┌────────

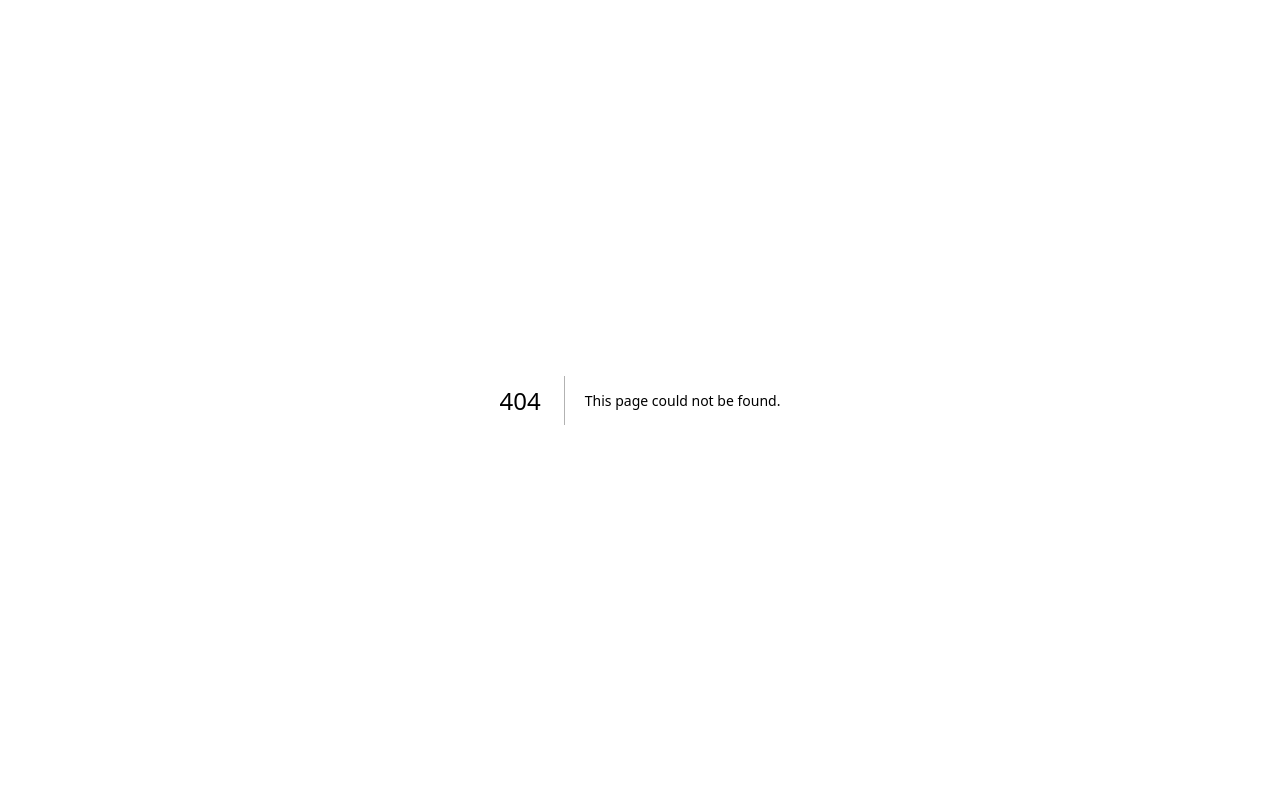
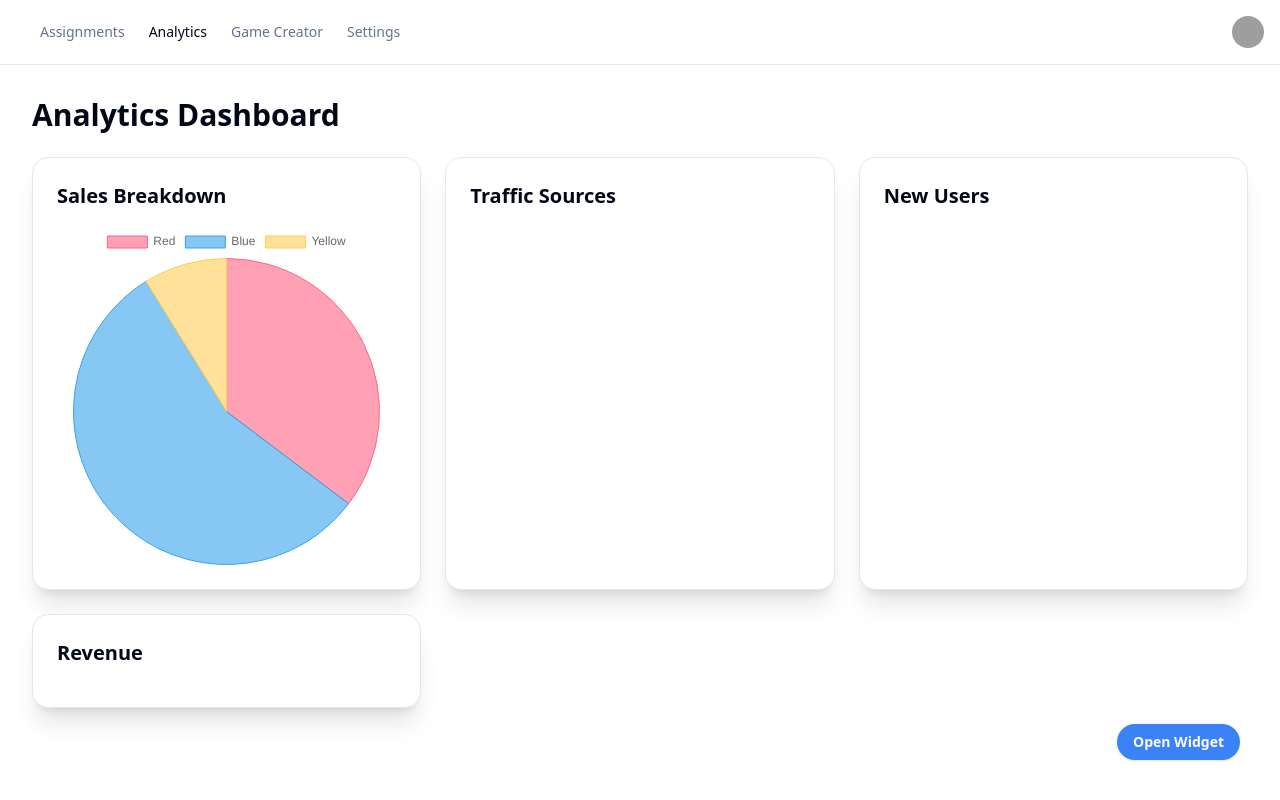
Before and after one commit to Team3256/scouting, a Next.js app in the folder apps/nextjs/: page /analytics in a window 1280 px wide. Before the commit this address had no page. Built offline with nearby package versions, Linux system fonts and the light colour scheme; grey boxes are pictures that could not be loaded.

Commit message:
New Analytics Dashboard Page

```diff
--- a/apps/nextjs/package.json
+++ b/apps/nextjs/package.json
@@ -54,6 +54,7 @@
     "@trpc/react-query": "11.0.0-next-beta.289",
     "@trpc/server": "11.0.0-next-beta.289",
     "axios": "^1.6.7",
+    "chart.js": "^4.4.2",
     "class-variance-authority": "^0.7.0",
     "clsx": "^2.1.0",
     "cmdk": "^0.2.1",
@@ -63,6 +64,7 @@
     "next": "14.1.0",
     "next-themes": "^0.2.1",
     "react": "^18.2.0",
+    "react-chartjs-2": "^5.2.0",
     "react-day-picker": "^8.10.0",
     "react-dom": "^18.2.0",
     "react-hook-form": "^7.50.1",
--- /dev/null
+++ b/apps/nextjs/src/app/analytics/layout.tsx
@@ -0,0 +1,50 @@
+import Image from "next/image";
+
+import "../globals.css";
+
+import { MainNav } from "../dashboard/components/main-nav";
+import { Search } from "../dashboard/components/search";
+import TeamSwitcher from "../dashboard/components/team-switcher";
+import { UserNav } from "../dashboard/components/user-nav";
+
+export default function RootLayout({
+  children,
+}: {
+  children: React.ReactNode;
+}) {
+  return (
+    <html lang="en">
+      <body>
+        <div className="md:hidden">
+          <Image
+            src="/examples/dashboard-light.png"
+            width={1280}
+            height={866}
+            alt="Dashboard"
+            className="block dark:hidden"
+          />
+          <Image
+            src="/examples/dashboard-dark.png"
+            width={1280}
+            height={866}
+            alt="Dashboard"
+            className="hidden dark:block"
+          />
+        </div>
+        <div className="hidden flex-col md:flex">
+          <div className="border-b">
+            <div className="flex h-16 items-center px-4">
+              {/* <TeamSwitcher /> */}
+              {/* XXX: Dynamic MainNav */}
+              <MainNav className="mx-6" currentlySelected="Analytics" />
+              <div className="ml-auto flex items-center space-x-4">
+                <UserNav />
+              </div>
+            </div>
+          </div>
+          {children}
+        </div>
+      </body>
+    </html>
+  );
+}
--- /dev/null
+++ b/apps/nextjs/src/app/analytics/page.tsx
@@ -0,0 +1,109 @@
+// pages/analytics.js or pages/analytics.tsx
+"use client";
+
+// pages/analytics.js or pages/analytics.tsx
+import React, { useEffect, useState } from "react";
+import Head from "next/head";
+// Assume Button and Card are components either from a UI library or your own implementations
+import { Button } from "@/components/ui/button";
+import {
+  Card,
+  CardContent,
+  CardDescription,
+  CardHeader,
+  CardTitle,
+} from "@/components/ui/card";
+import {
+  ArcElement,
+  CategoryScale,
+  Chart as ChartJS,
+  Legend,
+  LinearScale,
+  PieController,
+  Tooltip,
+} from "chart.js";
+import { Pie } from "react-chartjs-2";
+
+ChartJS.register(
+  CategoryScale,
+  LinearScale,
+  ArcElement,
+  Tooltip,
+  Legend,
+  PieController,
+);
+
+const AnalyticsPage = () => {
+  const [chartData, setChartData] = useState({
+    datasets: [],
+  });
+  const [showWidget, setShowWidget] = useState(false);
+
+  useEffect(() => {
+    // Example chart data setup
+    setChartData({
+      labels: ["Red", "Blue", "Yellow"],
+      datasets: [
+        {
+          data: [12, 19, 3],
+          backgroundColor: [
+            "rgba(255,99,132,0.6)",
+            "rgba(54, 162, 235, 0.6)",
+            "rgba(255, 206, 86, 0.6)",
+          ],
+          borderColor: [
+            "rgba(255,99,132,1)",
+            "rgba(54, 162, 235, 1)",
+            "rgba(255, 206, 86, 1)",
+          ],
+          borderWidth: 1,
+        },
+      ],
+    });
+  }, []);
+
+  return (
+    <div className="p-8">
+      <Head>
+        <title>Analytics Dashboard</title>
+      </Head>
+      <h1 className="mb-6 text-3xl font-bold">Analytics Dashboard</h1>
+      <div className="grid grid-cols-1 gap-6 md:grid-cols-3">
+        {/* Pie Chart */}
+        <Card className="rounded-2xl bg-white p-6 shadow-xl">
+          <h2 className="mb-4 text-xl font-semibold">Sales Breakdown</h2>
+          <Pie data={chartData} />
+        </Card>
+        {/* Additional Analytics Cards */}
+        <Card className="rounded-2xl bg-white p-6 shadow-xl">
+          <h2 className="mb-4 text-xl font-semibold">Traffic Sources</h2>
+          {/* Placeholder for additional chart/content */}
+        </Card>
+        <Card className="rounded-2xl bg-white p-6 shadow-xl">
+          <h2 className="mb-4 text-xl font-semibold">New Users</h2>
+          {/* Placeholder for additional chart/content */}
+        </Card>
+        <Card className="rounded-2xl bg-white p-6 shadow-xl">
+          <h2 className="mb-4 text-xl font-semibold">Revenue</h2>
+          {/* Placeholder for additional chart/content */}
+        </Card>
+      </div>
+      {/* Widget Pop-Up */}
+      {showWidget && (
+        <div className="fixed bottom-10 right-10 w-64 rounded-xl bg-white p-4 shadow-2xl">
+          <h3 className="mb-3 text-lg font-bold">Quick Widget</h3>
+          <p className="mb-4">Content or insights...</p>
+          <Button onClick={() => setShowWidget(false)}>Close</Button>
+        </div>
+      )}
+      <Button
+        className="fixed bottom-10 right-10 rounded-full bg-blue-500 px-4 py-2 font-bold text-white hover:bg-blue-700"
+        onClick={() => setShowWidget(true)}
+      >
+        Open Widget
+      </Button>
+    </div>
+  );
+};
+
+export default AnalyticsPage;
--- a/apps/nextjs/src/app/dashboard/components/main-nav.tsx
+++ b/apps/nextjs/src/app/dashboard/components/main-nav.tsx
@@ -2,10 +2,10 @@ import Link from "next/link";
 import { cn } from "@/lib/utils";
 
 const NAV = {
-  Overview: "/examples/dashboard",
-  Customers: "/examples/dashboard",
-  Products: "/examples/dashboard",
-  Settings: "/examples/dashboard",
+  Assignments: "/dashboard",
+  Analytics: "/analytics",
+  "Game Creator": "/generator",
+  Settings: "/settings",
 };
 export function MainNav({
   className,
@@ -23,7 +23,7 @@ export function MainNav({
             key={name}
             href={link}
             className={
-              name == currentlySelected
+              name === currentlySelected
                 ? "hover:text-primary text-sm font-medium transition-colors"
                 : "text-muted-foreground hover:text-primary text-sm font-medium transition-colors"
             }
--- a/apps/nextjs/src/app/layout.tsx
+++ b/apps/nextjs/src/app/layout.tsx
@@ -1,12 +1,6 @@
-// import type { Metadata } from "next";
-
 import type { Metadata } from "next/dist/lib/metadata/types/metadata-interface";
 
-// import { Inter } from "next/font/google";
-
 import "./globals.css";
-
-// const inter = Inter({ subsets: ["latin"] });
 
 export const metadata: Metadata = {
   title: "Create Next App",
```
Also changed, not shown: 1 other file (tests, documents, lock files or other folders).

└────────

Problem to work on:
The whole listing above is to be printed again exactly; pictures stay out of it.

Output:
Before and after one commit to Team3256/scouting, a Next.js app in the folder apps/nextjs/: page /analytics in a window 1280 px wide. Before the commit this address had no page. Built offline with nearby package versions, Linux system fonts and the light colour scheme; grey boxes are pictures that could not be loaded.

Commit message:
New Analytics Dashboard Page

```diff
--- a/apps/nextjs/package.json
+++ b/apps/nextjs/package.json
@@ -54,6 +54,7 @@
     "@trpc/react-query": "11.0.0-next-beta.289",
     "@trpc/server": "11.0.0-next-beta.289",
     "axios": "^1.6.7",
+    "chart.js": "^4.4.2",
     "class-variance-authority": "^0.7.0",
     "clsx": "^2.1.0",
     "cmdk": "^0.2.1",
@@ -63,6 +64,7 @@
     "next": "14.1.0",
     "next-themes": "^0.2.1",
     "react": "^18.2.0",
+    "react-chartjs-2": "^5.2.0",
     "react-day-picker": "^8.10.0",
     "react-dom": "^18.2.0",
     "react-hook-form": "^7.50.1",
--- /dev/null
+++ b/apps/nextjs/src/app/analytics/layout.tsx
@@ -0,0 +1,50 @@
+import Image from "next/image";
+
+import "../globals.css";
+
+import { MainNav } from "../dashboard/components/main-nav";
+import { Search } from "../dashboard/components/search";
+import TeamSwitcher from "../dashboard/components/team-switcher";
+import { UserNav } from "../dashboard/components/user-nav";
+
+export default function RootLayout({
+  children,
+}: {
+  children: React.ReactNode;
+}) {
+  return (
+    <html lang="en">
+      <body>
+        <div className="md:hidden">
+          <Image
+            src="/examples/dashboard-light.png"
+            width={1280}
+            height={866}
+            alt="Dashboard"
+            className="block dark:hidden"
+          />
+          <Image
+            src="/examples/dashboard-dark.png"
+            width={1280}
+            height={866}
+            alt="Dashboard"
+            className="hidden dark:block"
+          />
+        </div>
+        <div className="hidden flex-col md:flex">
+          <div className="border-b">
+            <div className="flex h-16 items-center px-4">
+              {/* <TeamSwitcher /> */}
+              {/* XXX: Dynamic MainNav */}
+              <MainNav className="mx-6" currentlySelected="Analytics" />
+              <div className="ml-auto flex items-center space-x-4">
+                <UserNav />
+              </div>
+            </div>
+          </div>
+          {children}
+        </div>
+      </body>
+    </html>
+  );
+}
--- /dev/null
+++ b/apps/nextjs/src/app/analytics/page.tsx
@@ -0,0 +1,109 @@
+// pages/analytics.js or pages/analytics.tsx
+"use client";
+
+// pages/analytics.js or pages/analytics.tsx
+import React, { useEffect, useState } from "react";
+import Head from "next/head";
+// Assume Button and Card are components either from a UI library or your own implementations
+import { Button } from "@/components/ui/button";
+import {
+  Card,
+  CardContent,
+  CardDescription,
+  CardHeader,
+  CardTitle,
+} from "@/components/ui/card";
+import {
+  ArcElement,
+  CategoryScale,
+  Chart as ChartJS,
+  Legend,
+  LinearScale,
+  PieController,
+  Tooltip,
+} from "chart.js";
+import { Pie } from "react-chartjs-2";
+
+ChartJS.register(
+  CategoryScale,
+  LinearScale,
+  ArcElement,
+  Tooltip,
+  Legend,
+  PieController,
+);
+
+const AnalyticsPage = () => {
+  const [chartData, setChartData] = useState({
+    datasets: [],
+  });
+  const [showWidget, setShowWidget] = useState(false);
+
+  useEffect(() => {
+    // Example chart data setup
+    setChartData({
+      labels: ["Red", "Blue", "Yellow"],
+      datasets: [
+        {
+          data: [12, 19, 3],
+          backgroundColor: [
+            "rgba(255,99,132,0.6)",
+            "rgba(54, 162, 235, 0.6)",
+            "rgba(255, 206, 86, 0.6)",
+          ],
+          borderColor: [
+            "rgba(255,99,132,1)",
+            "rgba(54, 162, 235, 1)",
+            "rgba(255, 206, 86, 1)",
+          ],
+          borderWidth: 1,
+        },
+      ],
+    });
+  }, []);
+
+  return (
+    <div className="p-8">
+      <Head>
+        <title>Analytics Dashboard</title>
+      </Head>
+      <h1 className="mb-6 text-3xl font-bold">Analytics Dashboard</h1>
+      <div className="grid grid-cols-1 gap-6 md:grid-cols-3">
+        {/* Pie Chart */}
+        <Card className="rounded-2xl bg-white p-6 shadow-xl">
+          <h2 className="mb-4 text-xl font-semibold">Sales Breakdown</h2>
+          <Pie data={chartData} />
+        </Card>
+        {/* Additional Analytics Cards */}
+        <Card className="rounded-2xl bg-white p-6 shadow-xl">
+          <h2 className="mb-4 text-xl font-semibold">Traffic Sources</h2>
+          {/* Placeholder for additional chart/content */}
+        </Card>
+        <Card className="rounded-2xl bg-white p-6 shadow-xl">
+          <h2 className="mb-4 text-xl font-semibold">New Users</h2>
+          {/* Placeholder for additional chart/content */}
+        </Card>
+        <Card className="rounded-2xl bg-white p-6 shadow-xl">
+          <h2 className="mb-4 text-xl font-semibold">Revenue</h2>
+          {/* Placeholder for additional chart/content */}
+        </Card>
+      </div>
+      {/* Widget Pop-Up */}
+      {showWidget && (
+        <div className="fixed bottom-10 right-10 w-64 rounded-xl bg-white p-4 shadow-2xl">
+          <h3 className="mb-3 text-lg font-bold">Quick Widget</h3>
+          <p className="mb-4">Content or insights...</p>
+          <Button onClick={() => setShowWidget(false)}>Close</Button>
+        </div>
+      )}
+      <Button
+        className="fixed bottom-10 right-10 rounded-full bg-blue-500 px-4 py-2 font-bold text-white hover:bg-blue-700"
+        onClick={() => setShowWidget(true)}
+      >
+        Open Widget
+      </Button>
+    </div>
+  );
+};
+
+export default AnalyticsPage;
--- a/apps/nextjs/src/app/dashboard/components/main-nav.tsx
+++ b/apps/nextjs/src/app/dashboard/components/main-nav.tsx
@@ -2,10 +2,10 @@ import Link from "next/link";
 import { cn } from "@/lib/utils";
 
 const NAV = {
-  Overview: "/examples/dashboard",
-  Customers: "/examples/dashboard",
-  Products: "/examples/dashboard",
-  Settings: "/examples/dashboard",
+  Assignments: "/dashboard",
+  Analytics: "/analytics",
+  "Game Creator": "/generator",
+  Settings: "/settings",
 };
 export function MainNav({
   className,
@@ -23,7 +23,7 @@ export function MainNav({
             key={name}
             href={link}
             className={
-              name == currentlySelected
+              name === currentlySelected
                 ? "hover:text-primary text-sm font-medium transition-colors"
                 : "text-muted-foreground hover:text-primary text-sm font-medium transition-colors"
             }
--- a/apps/nextjs/src/app/layout.tsx
+++ b/apps/nextjs/src/app/layout.tsx
@@ -1,12 +1,6 @@
-// import type { Metadata } from "next";
-
 import type { Metadata } from "next/dist/lib/metadata/types/metadata-interface";
 
-// import { Inter } from "next/font/google";
-
 import "./globals.css";
-
-// const inter = Inter({ subsets: ["latin"] });
 
 export const metadata: Metadata = {
   title: "Create Next App",
```
Also changed, not shown: 1 other file (tests, documents, lock files or other folders).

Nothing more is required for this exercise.